Trump is not concerned. "I don't know what it is, but every time I've been there the weather is beautiful," he said in a telephone interview from his Manhattan headquarters. "Anyway, it's a seasonal business."
Last month the local council approved the project by 7-3 vote and the deal looked set to proceed. But last week, the Aberdeenshire Council's infrastructure services committee voted it down, 8-7.
The main sticking point is a large, slowly migrating sand dune that has been officially designated a "site of significant scientific interest." Trump proposes to stabilize it by planting grass on top of it. His opponents on the committee say that's against the law.

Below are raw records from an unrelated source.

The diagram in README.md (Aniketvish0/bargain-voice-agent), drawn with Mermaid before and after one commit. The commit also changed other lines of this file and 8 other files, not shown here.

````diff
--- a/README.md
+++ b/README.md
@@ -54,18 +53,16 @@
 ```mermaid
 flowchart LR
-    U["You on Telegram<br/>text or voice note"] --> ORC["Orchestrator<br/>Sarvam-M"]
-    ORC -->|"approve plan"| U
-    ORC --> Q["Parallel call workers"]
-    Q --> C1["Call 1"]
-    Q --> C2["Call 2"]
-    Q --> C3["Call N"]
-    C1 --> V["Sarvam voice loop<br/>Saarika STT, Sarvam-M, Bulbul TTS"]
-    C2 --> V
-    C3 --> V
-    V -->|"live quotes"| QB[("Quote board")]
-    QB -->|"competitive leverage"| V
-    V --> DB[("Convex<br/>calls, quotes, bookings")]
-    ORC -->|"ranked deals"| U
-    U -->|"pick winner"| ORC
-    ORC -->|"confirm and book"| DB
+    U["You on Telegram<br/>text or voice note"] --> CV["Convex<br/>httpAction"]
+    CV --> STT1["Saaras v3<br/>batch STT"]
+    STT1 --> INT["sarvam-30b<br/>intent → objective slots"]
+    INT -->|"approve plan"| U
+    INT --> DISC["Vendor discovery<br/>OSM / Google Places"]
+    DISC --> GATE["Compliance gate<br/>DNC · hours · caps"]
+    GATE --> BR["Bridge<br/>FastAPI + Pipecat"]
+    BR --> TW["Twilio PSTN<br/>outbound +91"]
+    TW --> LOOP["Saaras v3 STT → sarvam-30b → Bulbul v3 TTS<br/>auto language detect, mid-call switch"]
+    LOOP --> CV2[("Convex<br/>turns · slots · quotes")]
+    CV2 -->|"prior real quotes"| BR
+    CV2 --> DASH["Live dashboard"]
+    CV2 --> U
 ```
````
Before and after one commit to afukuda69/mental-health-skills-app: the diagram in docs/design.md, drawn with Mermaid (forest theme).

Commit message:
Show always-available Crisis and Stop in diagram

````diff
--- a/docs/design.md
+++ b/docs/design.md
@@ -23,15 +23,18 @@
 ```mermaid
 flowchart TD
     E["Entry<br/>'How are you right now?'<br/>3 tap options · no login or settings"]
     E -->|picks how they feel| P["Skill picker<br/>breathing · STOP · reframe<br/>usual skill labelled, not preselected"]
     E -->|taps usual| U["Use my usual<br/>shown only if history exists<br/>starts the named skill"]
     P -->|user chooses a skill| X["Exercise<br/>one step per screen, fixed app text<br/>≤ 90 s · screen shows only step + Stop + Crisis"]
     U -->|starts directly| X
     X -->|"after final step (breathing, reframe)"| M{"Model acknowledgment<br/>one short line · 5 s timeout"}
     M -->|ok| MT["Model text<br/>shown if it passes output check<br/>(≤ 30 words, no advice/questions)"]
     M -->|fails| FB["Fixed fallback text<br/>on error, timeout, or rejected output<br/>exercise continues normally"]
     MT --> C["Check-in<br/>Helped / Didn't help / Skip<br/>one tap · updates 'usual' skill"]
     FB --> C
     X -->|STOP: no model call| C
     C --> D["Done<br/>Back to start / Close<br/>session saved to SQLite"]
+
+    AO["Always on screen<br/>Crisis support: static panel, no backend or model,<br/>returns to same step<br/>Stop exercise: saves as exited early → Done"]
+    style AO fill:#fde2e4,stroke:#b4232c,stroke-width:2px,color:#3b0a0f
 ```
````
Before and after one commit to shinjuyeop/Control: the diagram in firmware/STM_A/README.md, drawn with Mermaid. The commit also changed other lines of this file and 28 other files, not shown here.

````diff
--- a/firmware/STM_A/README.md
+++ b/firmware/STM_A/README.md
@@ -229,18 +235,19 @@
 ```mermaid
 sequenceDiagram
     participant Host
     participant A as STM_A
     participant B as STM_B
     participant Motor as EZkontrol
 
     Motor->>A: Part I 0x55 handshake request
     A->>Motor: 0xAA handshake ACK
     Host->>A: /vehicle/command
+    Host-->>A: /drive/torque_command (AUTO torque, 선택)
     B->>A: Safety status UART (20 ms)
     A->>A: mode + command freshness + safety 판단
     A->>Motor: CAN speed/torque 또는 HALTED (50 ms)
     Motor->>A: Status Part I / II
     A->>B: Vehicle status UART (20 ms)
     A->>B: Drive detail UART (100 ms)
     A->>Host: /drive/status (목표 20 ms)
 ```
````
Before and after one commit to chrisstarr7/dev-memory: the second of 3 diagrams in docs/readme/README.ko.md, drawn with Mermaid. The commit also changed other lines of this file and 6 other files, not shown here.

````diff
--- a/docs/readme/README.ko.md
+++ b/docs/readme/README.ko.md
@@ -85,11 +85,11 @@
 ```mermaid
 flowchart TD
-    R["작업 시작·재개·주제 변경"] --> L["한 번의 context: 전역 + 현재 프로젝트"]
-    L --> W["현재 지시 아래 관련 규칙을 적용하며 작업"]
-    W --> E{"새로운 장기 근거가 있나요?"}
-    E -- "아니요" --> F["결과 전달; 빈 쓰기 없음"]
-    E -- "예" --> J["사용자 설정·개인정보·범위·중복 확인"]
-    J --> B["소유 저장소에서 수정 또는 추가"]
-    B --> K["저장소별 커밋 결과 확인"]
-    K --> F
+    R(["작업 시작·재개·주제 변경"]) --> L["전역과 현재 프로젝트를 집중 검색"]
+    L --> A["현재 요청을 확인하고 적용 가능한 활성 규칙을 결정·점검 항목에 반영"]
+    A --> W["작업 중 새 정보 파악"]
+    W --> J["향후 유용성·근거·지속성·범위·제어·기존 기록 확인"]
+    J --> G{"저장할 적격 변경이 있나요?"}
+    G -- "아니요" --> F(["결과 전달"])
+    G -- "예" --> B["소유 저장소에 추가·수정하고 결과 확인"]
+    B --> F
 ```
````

His opponents also have doubts about whether their coastline, beautiful in its bleak austerity, can absorb Trump's 10-story Gothic hotel and all the rest of it.
But the biggest obstacle may be Trump himself, according to the locals.
"I think we could have come to an accommodation about what is a reasonable use of the site, but all we heard from Donald Trump was 'No, I don't negotiate. It's all or nothing. Give it to me now,'" said Debra Storr, a member of both the local council and the infrastructure committee.
"If that's your stance, the other side's only choice is to say no. Donald Trump gave us no choice," she said.
And then there's Michael Forbes. In the movie version of this story, an old beachcomber named Ben Knox refuses to sell his prime piece of property to the big oil company. In real life, Forbes, a burly 55-year-old salmon fisherman and farmer, is happy to play that role.
Forbes' 23-acre farm is the hole in Trump's 1,400-acre doughnut. It's a working farm, with chickens and geese wandering about and rusting machinery scattered here and there. His mother, Molly, lives in a double-wide parked on the grounds. Forbes worked 15 years on offshore oil rigs to earn enough to buy the place. He calls it his paradise, and he's not about to sell it to a man who publicly ridiculed it as "disgusting."
The two men have met once, and by Forbes account it ended in a swearing match.
"He thinks we're all a bunch of cabbages," said Forbes.
Trump says there was no swearing match. "I met him once. I found him to be a very nice guy," said the New Yorker, who characterized Forbes as a "rough, tough" character.
'I'd rather give it away'
Trump offered Forbes $700,000 for his property, and later raised it to $750,000 -- not much, considering the starting price for one of Trump's golf course houses is $1 million.
But Forbes isn't listening to any offers. "I'd rather give it away than sell to Trump," he said.
Trump replied that Forbes' land is no longer needed. "If I get approval, his land is worthless," he said.
George Sorial, Trump's director of international development, said that in addition to the initial $2 billion investment, the proposed resort would create hundreds of jobs and inject about $100 million into the local economy each year. Building it, he said, was in Scotland's "national interest."
Not surprisingly, the project has won the enthusiastic backing of the Aberdeen business community, the local media and politicians at the highest levels of the Scottish government.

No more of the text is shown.